(Data for analysis Opens)

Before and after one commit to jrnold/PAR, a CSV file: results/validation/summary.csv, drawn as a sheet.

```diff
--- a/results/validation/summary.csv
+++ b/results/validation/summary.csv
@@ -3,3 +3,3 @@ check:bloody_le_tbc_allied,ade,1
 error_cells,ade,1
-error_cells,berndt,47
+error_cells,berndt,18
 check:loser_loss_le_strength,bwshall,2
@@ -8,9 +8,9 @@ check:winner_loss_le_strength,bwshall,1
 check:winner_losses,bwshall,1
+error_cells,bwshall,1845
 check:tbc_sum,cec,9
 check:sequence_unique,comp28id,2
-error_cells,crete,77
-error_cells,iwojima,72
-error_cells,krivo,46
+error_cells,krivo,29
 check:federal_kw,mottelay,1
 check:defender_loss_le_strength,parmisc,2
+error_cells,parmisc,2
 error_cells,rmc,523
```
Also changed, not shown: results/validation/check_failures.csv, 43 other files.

(Data for analysis Closes)
(Data for analysis Opens)

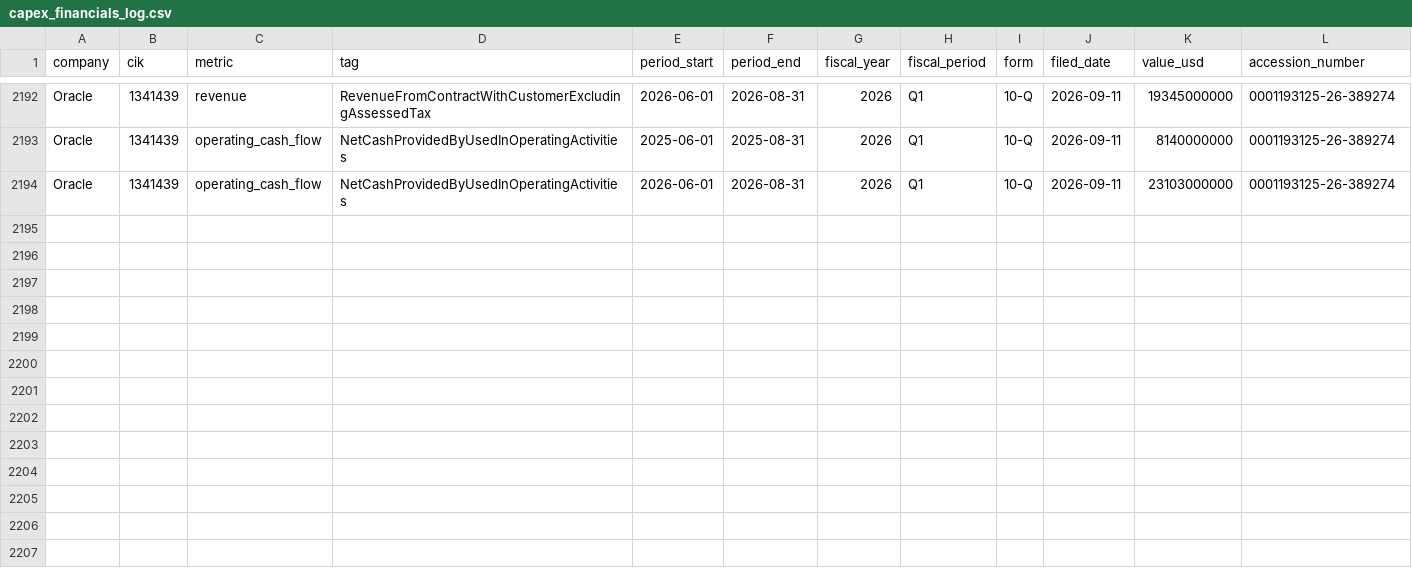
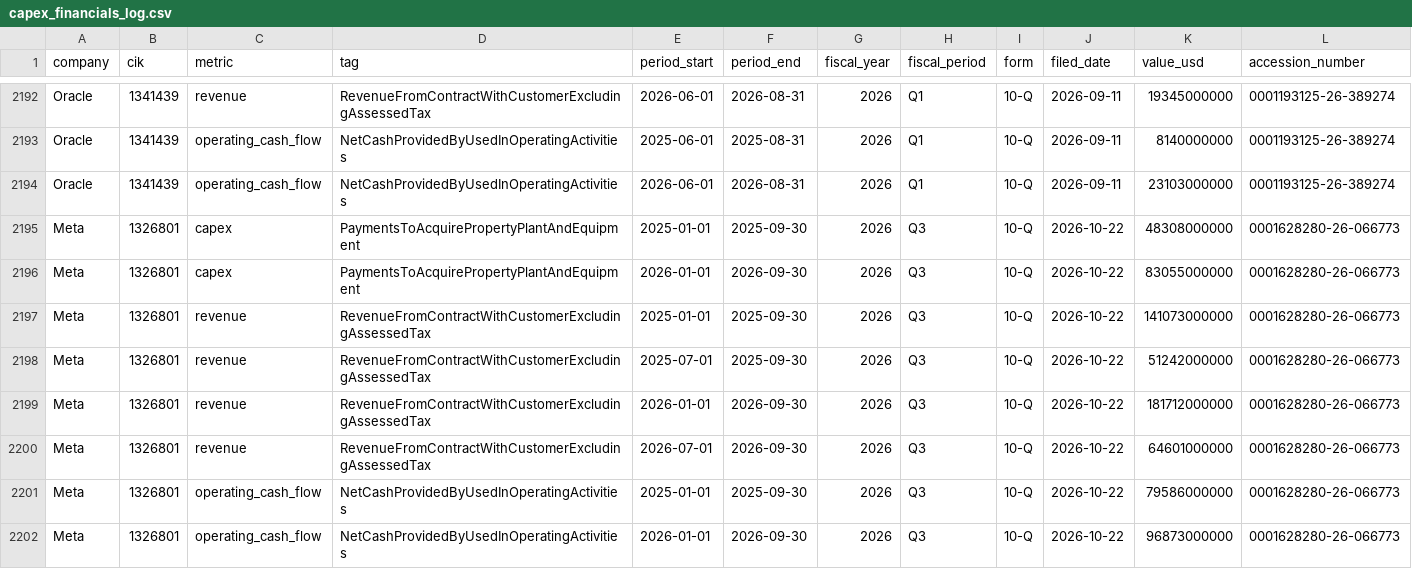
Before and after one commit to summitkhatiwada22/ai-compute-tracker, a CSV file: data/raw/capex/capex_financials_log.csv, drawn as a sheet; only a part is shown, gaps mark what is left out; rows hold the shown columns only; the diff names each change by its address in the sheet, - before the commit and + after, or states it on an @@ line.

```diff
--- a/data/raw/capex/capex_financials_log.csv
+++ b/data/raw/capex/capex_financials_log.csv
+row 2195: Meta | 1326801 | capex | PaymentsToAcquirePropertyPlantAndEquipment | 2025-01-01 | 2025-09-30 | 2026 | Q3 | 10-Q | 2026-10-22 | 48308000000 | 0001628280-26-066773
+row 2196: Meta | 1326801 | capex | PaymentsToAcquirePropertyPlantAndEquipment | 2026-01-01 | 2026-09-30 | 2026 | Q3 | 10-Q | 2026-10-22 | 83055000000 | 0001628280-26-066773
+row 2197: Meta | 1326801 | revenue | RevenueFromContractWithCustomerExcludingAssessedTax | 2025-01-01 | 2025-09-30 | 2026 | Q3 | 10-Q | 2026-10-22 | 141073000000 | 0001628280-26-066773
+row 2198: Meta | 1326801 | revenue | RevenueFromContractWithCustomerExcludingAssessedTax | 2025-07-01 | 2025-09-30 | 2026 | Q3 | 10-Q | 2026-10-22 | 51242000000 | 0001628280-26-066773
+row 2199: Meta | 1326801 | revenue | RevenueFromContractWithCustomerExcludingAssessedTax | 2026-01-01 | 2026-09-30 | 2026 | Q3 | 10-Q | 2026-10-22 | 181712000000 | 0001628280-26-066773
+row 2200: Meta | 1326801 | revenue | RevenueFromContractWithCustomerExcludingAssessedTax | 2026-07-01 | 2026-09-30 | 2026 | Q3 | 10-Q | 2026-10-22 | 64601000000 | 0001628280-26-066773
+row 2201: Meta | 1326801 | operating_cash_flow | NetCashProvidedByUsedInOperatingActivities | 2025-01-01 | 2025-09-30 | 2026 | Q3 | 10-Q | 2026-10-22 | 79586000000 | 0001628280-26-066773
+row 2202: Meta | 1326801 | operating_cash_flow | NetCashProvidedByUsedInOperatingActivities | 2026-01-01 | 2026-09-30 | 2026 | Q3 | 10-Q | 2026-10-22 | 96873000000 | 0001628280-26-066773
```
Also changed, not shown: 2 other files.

(Data for analysis Closes)

> [Work order]: Please return a copy of each line in the entries that has the string "results".

> [Response to this task]:
Before and after one commit to jrnold/PAR, a CSV file: results/validation/summary.csv, drawn as a sheet.
--- a/results/validation/summary.csv
+++ b/results/validation/summary.csv
Also changed, not shown: results/validation/check_failures.csv, 43 other files.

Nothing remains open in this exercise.